This new right-wing “movement” will turn on Republicans who oppose them as well.
Maybe it’s time that the media start exposing Robert Mercer and his like-minded cohorts to public scrutiny as to what they believe and what they are after.
Back to the Times report:
“No think tank has tied this together as an intellectual construct — this populist, nationalist movement,” Mr. Bannon said in an interview, noting how dismissive and often hostile Washington’s conservative ideas machine was to Mr. Trump. “There is still a massive void.”
Today the work of these outsider conservatives is closely read at the White House. The publisher of American Greatness was part of a group of conservative journalists who recently met with the president.
West Wing aides speak their lingo. They were delighted this year to hear Mr. Bannon call for the dismantling of “the administrative state.”

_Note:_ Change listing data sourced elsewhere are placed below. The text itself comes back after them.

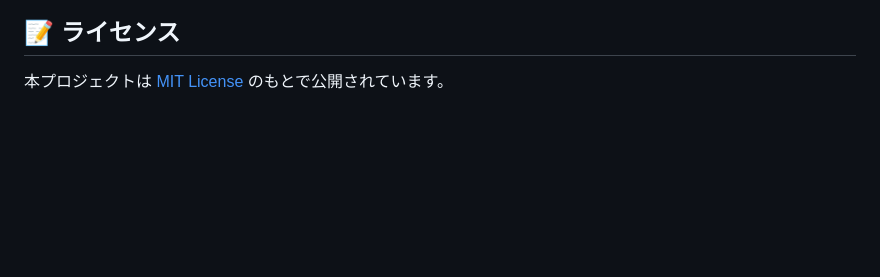
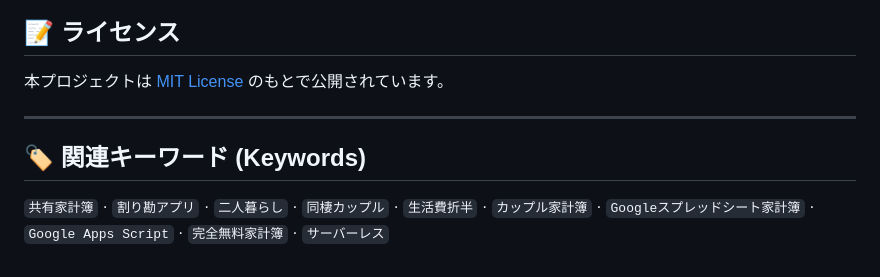
Before and after one commit to bill86854238/shared-expense-book, a Markdown page: README.ja.md, the part around the change. Drawn GitHub-style; blank space fills up the shorter version.

Commit message:
docs: 為中英日三語 README 加入搜尋關鍵字標籤

```diff
--- a/README.ja.md
+++ b/README.ja.md
@@ -80,3 +80,9 @@
 ## 📝 ライセンス
 
 本プロジェクトは [MIT License](./LICENSE) のもとで公開されています。
+
+---
+
+## 🏷️ 関連キーワード (Keywords)
+
+`共有家計簿` · `割り勘アプリ` · `二人暮らし` · `同棲カップル` · `生活費折半` · `カップル家計簿` · `Googleスプレッドシート家計簿` · `Google Apps Script` · `完全無料家計簿` · `サーバーレス`
```
Also changed, not shown: README.en.md (+6 -0 lines), README.md (+6 -0 lines).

We have too many right-wing billionaires like Robert Mercer, Dick and Betsy DeVos, the Koch brothers, etc. who are using their wealth in our money-driven political system to gain power — but to what purpose? What is their ultimate objective? We need answers to these questions.